About 7,000 fishermen in Lamu County are set to benefit from capacity-building and training as part of a compensation package for those whose trade has been affected by the ongoing construction of the Lamu Port.
Lapsset Corridor Development Authority Director General Sylvester Kasuku, however, ruled out full monetary cash payment to the fishermen disrupted by the dredging exercise.
“It is impractical to compensate the affected fishermen with full cash transfers as it is not economically viable. Instead, the authority will build a fishing port, a modern fish storage and processing zone, modern fishing gear equipment and training for the affected fishermen,” he said.
Mr Kasuku said capacity building will be more transformative in terms of evolving the cottage fishing industries in Lamu into full-scale fish processing and export industries in which the fishermen can reap better returns.
For lack of infrastructure, many fisherman rely on the activity for subsistence and not so much as gainful employment.
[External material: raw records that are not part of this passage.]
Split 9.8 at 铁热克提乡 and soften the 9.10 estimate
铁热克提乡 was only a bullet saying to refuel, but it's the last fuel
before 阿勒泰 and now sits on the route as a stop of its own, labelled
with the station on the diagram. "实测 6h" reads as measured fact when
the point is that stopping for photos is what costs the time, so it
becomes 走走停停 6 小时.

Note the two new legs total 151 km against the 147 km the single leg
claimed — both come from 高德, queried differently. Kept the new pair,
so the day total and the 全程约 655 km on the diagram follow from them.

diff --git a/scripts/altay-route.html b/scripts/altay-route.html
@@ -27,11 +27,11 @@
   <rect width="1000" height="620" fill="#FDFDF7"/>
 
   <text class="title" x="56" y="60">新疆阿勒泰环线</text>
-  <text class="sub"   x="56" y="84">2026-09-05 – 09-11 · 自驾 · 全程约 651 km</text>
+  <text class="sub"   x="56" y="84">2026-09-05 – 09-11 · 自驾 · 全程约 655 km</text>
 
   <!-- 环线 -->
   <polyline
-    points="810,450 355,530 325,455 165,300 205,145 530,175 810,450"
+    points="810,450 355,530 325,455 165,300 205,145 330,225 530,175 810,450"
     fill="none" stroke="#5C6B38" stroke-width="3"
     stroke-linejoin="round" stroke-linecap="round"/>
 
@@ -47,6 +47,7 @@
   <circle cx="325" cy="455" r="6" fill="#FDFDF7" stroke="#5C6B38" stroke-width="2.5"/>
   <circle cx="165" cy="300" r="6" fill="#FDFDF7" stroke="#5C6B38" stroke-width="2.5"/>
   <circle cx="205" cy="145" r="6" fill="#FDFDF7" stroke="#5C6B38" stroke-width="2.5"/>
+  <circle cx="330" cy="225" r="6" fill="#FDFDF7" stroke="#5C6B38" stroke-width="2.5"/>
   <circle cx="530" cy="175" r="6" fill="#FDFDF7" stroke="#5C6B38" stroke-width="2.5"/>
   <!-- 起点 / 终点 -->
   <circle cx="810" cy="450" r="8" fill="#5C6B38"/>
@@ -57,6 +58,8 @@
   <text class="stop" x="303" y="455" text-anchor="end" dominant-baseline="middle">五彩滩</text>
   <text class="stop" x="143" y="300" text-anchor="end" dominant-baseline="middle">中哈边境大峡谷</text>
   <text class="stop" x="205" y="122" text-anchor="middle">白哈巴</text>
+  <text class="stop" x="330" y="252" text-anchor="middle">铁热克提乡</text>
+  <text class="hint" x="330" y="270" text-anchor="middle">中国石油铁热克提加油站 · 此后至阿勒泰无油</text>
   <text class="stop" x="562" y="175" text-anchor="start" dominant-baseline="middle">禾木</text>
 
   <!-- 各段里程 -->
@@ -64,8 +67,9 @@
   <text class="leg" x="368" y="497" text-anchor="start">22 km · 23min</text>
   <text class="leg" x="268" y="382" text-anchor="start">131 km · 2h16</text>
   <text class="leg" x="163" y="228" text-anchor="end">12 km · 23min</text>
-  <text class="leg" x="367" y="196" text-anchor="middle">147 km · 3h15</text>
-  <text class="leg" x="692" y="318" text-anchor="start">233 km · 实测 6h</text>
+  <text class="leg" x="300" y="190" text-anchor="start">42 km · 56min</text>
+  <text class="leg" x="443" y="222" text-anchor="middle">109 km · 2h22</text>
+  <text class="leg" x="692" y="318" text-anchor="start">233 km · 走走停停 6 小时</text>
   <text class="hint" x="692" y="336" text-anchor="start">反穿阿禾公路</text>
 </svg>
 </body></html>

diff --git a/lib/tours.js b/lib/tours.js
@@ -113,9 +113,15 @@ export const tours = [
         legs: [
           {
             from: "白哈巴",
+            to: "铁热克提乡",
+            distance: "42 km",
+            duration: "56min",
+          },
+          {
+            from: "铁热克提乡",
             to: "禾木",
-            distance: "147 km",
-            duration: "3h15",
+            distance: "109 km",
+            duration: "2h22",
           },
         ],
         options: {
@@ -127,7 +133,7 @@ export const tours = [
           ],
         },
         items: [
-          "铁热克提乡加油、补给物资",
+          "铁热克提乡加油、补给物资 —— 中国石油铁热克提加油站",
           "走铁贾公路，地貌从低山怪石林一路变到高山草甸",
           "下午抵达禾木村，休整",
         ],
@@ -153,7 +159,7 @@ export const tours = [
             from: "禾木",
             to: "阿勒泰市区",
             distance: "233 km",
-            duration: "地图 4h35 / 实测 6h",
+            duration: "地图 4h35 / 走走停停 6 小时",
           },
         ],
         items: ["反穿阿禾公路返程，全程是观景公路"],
Mr Kasuku said this will change with the proposed fishing port, which will be part of the larger Lamu Port.
“Building a fishing port and creating capacity for local fishermen will enable them to venture into the deep sea to exploit the rich exclusive economic zone,” he said.
According to the Environmental and Social Impact Plan and the Resettlement Action Plan, the fishermen had been expecting a total compensation package of at least Sh950 million following their displacement from the Lamu port area.
Off the table
The decision on capacity-building, said Mr Kasuku, was made by a joint taskforce of Lapsset authority, national and county Government officials.
Lamu County Executive for Fisheries Grace Mburu said that as much as the issue of full cash transfers was off the table, fishermen would still get financial aid with respect to capacity-building.
“Fishermen will be compensated by way of training, given new engines and also cash for buying fuel to start modern fishing enterprises,” she said.